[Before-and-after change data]
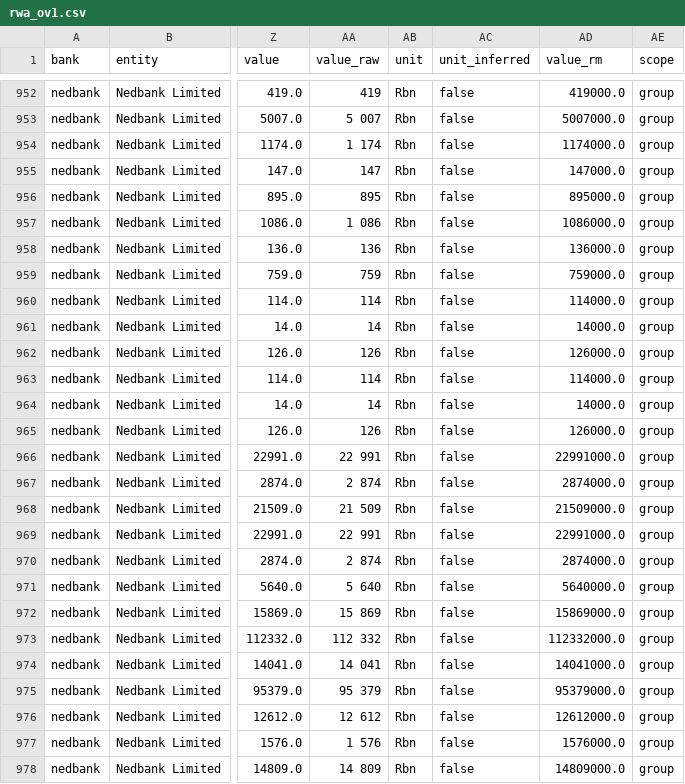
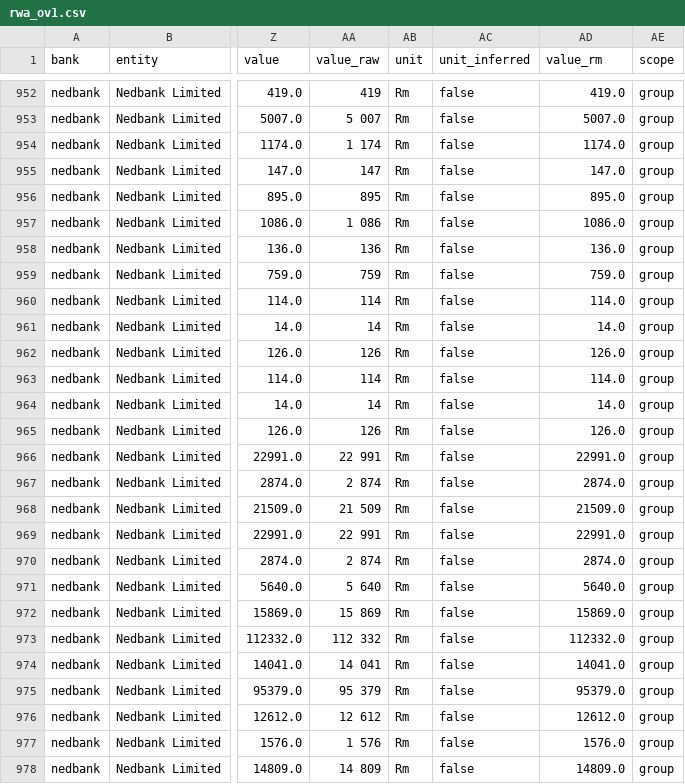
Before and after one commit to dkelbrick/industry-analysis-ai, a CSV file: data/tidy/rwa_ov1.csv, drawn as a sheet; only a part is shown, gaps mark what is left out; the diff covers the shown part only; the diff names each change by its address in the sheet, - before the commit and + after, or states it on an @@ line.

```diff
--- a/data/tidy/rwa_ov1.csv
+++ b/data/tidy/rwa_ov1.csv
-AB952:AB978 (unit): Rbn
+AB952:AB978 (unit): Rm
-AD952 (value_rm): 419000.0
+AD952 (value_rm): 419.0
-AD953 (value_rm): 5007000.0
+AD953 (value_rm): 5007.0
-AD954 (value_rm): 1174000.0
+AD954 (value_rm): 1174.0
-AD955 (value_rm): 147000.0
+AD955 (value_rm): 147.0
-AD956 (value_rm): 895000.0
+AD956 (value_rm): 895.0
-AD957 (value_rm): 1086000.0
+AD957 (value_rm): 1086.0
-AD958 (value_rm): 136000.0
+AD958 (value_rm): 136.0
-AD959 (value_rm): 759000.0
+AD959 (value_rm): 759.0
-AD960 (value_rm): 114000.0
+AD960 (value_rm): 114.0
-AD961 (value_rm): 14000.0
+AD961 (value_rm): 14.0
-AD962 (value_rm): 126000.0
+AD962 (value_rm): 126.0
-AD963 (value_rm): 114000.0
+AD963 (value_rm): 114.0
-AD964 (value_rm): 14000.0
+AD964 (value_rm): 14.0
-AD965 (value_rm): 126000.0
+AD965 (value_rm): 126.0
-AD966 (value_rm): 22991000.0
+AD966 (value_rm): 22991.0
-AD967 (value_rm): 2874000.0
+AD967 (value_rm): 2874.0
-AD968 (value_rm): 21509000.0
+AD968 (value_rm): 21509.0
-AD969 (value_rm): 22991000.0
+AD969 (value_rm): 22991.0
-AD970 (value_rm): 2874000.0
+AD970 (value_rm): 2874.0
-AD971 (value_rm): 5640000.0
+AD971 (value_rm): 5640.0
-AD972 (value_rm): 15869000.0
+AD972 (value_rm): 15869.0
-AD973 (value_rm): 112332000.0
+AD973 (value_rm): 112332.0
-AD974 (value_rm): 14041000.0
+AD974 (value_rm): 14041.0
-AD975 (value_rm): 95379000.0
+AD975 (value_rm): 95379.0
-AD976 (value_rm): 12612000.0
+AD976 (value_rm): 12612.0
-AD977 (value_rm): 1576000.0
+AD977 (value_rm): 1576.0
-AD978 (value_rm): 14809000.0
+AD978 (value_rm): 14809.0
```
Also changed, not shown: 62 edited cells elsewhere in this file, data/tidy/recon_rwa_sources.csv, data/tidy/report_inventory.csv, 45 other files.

:: TASK DIRECTIONS ::
For every entry above, please output the text exactly and leave any picture behind.

:: ANSWER TO THIS EXERCISE ::
Before and after one commit to dkelbrick/industry-analysis-ai, a CSV file: data/tidy/rwa_ov1.csv, drawn as a sheet; only a part is shown, gaps mark what is left out; the diff covers the shown part only; the diff names each change by its address in the sheet, - before the commit and + after, or states it on an @@ line.

```diff
--- a/data/tidy/rwa_ov1.csv
+++ b/data/tidy/rwa_ov1.csv
-AB952:AB978 (unit): Rbn
+AB952:AB978 (unit): Rm
-AD952 (value_rm): 419000.0
+AD952 (value_rm): 419.0
-AD953 (value_rm): 5007000.0
+AD953 (value_rm): 5007.0
-AD954 (value_rm): 1174000.0
+AD954 (value_rm): 1174.0
-AD955 (value_rm): 147000.0
+AD955 (value_rm): 147.0
-AD956 (value_rm): 895000.0
+AD956 (value_rm): 895.0
-AD957 (value_rm): 1086000.0
+AD957 (value_rm): 1086.0
-AD958 (value_rm): 136000.0
+AD958 (value_rm): 136.0
-AD959 (value_rm): 759000.0
+AD959 (value_rm): 759.0
-AD960 (value_rm): 114000.0
+AD960 (value_rm): 114.0
-AD961 (value_rm): 14000.0
+AD961 (value_rm): 14.0
-AD962 (value_rm): 126000.0
+AD962 (value_rm): 126.0
-AD963 (value_rm): 114000.0
+AD963 (value_rm): 114.0
-AD964 (value_rm): 14000.0
+AD964 (value_rm): 14.0
-AD965 (value_rm): 126000.0
+AD965 (value_rm): 126.0
-AD966 (value_rm): 22991000.0
+AD966 (value_rm): 22991.0
-AD967 (value_rm): 2874000.0
+AD967 (value_rm): 2874.0
-AD968 (value_rm): 21509000.0
+AD968 (value_rm): 21509.0
-AD969 (value_rm): 22991000.0
+AD969 (value_rm): 22991.0
-AD970 (value_rm): 2874000.0
+AD970 (value_rm): 2874.0
-AD971 (value_rm): 5640000.0
+AD971 (value_rm): 5640.0
-AD972 (value_rm): 15869000.0
+AD972 (value_rm): 15869.0
-AD973 (value_rm): 112332000.0
+AD973 (value_rm): 112332.0
-AD974 (value_rm): 14041000.0
+AD974 (value_rm): 14041.0
-AD975 (value_rm): 95379000.0
+AD975 (value_rm): 95379.0
-AD976 (value_rm): 12612000.0
+AD976 (value_rm): 12612.0
-AD977 (value_rm): 1576000.0
+AD977 (value_rm): 1576.0
-AD978 (value_rm): 14809000.0
+AD978 (value_rm): 14809.0
```
Also changed, not shown: 62 edited cells elsewhere in this file, data/tidy/recon_rwa_sources.csv, data/tidy/report_inventory.csv, 45 other files.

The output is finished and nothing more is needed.